- Do you currently have any policies or procedures to ensure that the birds exist in an environment with a stable social hierarchy?
- What procedures do you use to ensure that the workers in charge of handling the birds are treating the animals humanely? Are job applicants subject to any sort of screening process?
- Are you workers paid a living wage?
- Have you obtained SPCA Certification?
- Are your animals raised organically? Are you currently certified by the Canada Food Inspection Agency as an organic producer?
I am desperately seeking a local, ethical, meat producer. I want to know if there are still decent farmers out there. I want to believe in something.
Please let me know if this is you.
I only received one response, and it read:
Hope our program answers all your questions.
I spoke with a friend at Health Canada and he informed me that many poultry producers are concerned about Avian Bird Flu, so they don't let unauthorized individuals enter the barns.
Feeling like I'd hit a brick wall, I clicked on the "Stringent Certification Program" link and reviewed their procedures.
The most troubling part of their standards include the space allotted per 13kg bird, which is only 3.75 square feet (Section IV, Living Conditions, rule 1d). If you do the math, that is less than 2 feet by 2 feet. The birds are also not allowed access to outside runs (Section IV, Living Conditions, rule 2). The turkeys are also subject to beak and toe trimming (Section VIII, Physical Alterations, rules 1 and 2). Based on what I am reading, this seems like a factory farming operation to me. Beak trimming is a practise typically performed to prevent cannibalism, which can result when turkeys are kept in such confined spaces.

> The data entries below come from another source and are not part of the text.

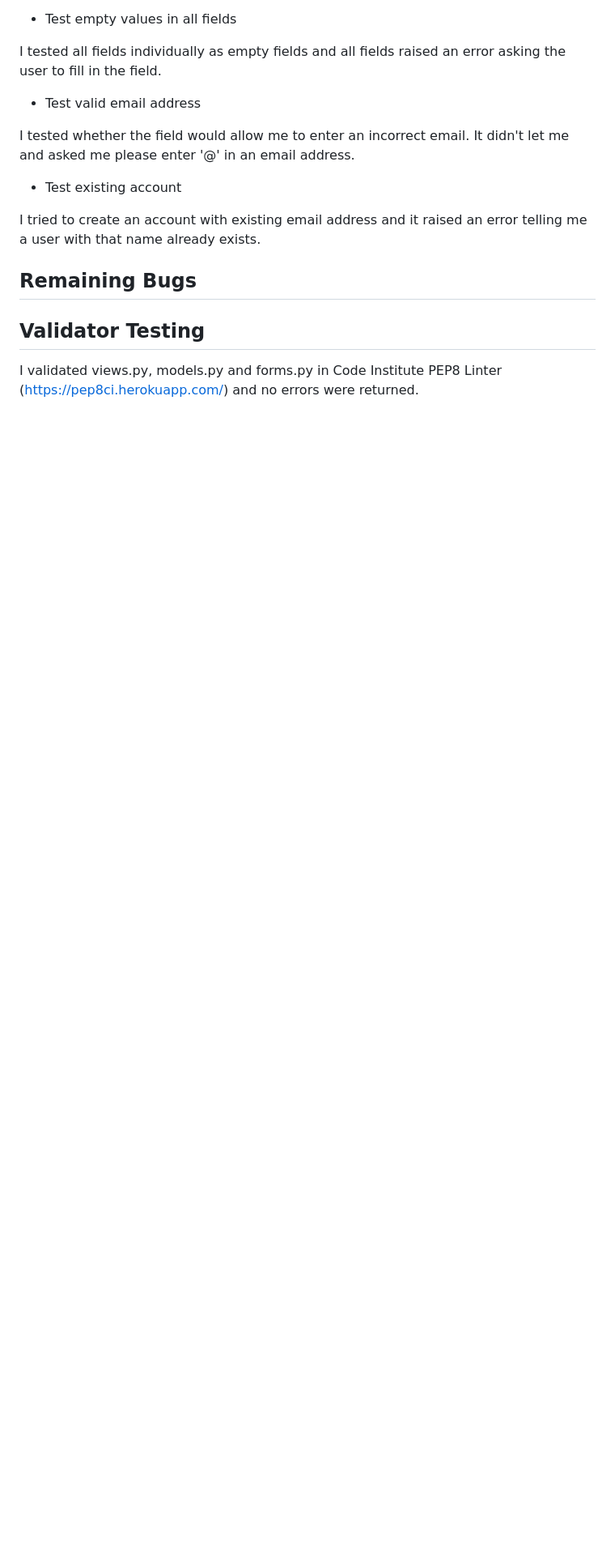
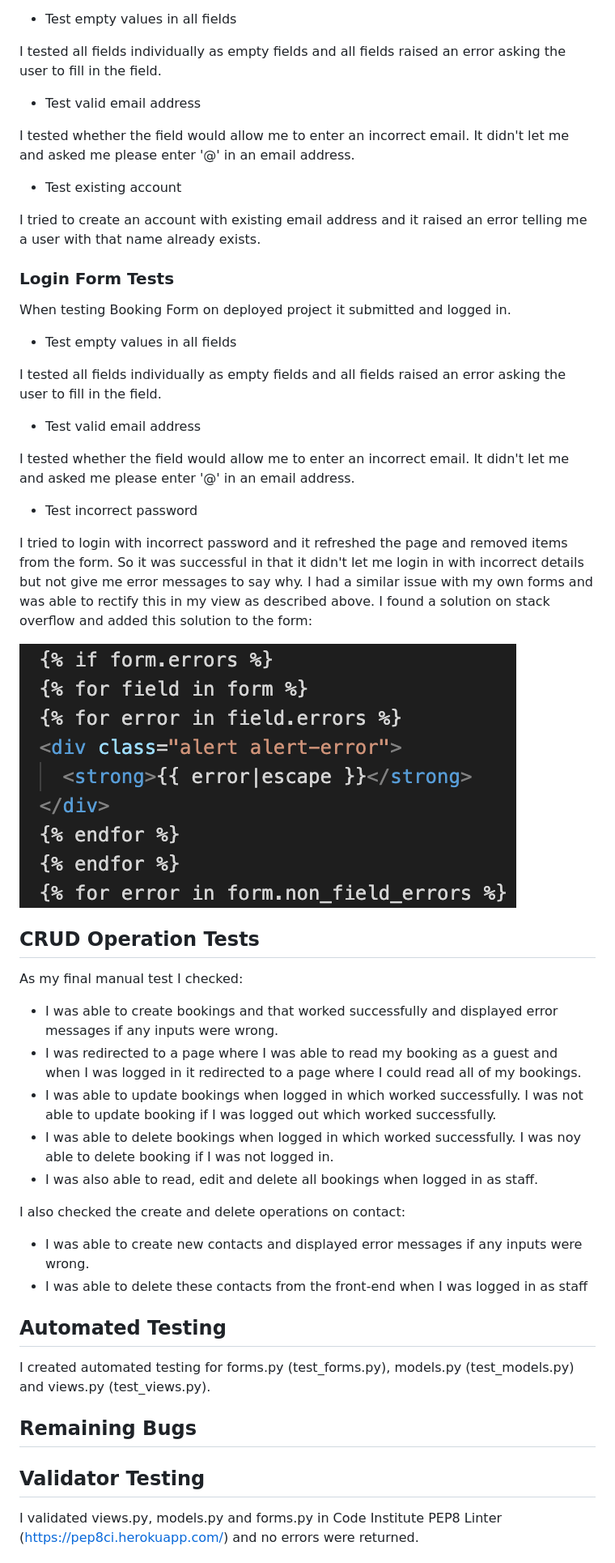
Before and after one commit to LADCode2021/pp4-burger-bar, a Markdown page: README.md, the part around the change printed below. Shown: that part at 81% size. GitHub-like rendering; pictures changed too: docs/images/login-error-message-screenshot.png (added); blank space fills up the shorter version.

```diff
--- a/README.md
+++ b/README.md
@@ -184,6 +192,44 @@ I tested whether the field would allow me to enter an incorrect email. It didn't
 
 I tried to create an account with existing email address and it raised an error telling me a user with that name already exists.
 
+### Login Form Tests
+
+When testing Booking Form on deployed project it submitted and logged in.
+
+
+* Test empty values in all fields
+
+I tested all fields individually as empty fields and all fields raised an error asking the user to fill in the field.
+
+* Test valid email address
+
+I tested whether the field would allow me to enter an incorrect email. It didn't let me and asked me please enter '@' in an email address.
+
+* Test incorrect password
+
+I tried to login with incorrect password and it refreshed the page and removed items from the form. So it was successful in that it didn't let me login in with incorrect details but not give me error messages to say why. I had a similar issue with my own forms and was able to rectify this in my view as described above. I found a solution on stack overflow and added this solution to the form:
+
+![](docs/images/login-error-message-screenshot.png)
+
+## CRUD Operation Tests
+
+As my final manual test I checked:
+
+* I was able to create bookings and that worked successfully and displayed error messages if any inputs were wrong.
+* I was redirected to a page where I was able to read my booking as a guest and when I was logged in it redirected to a page where I could read all of my bookings.
+* I was able to update bookings when logged in which worked successfully. I was not able to update booking if I was logged out which worked successfully.
+* I was able to delete bookings when logged in which worked successfully. I was noy able to delete booking if I was not logged in.
+* I was also able to read, edit and delete all bookings when logged in as staff.
+
+I also checked the create and delete operations on contact:
+
+* I was able to create new contacts and displayed error messages if any inputs were wrong.
+* I was able to delete these contacts from the front-end when I was logged in as staff
+
+## Automated Testing
+
+I created automated testing for forms.py (test_forms.py), models.py (test_models.py) and views.py (test_views.py).
+
 
 ## Remaining Bugs
 
```
Also changed, not shown: other parts of README.md (+43 -0 lines), docs/images/forms-pep8-test-screenshot.png (added), docs/images/models-pep8-screenshot.png (added), docs/images/user-stories-done-screenshot.png (added), docs/images/views-pep8-test-screenshot.png (added), 2 other files.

So, my quest for an ethical turkey continues. Christmas is fast approaching, and I am anxious to find an ethical turkey option for my family. For while I may not eat any turkey when we sit down to eat, at least I can try and make sure my family doesn't cook themselves a factory farmed bird.
My next option is to explore the real of heritage or heirloom turkeys. Stay tuned for more!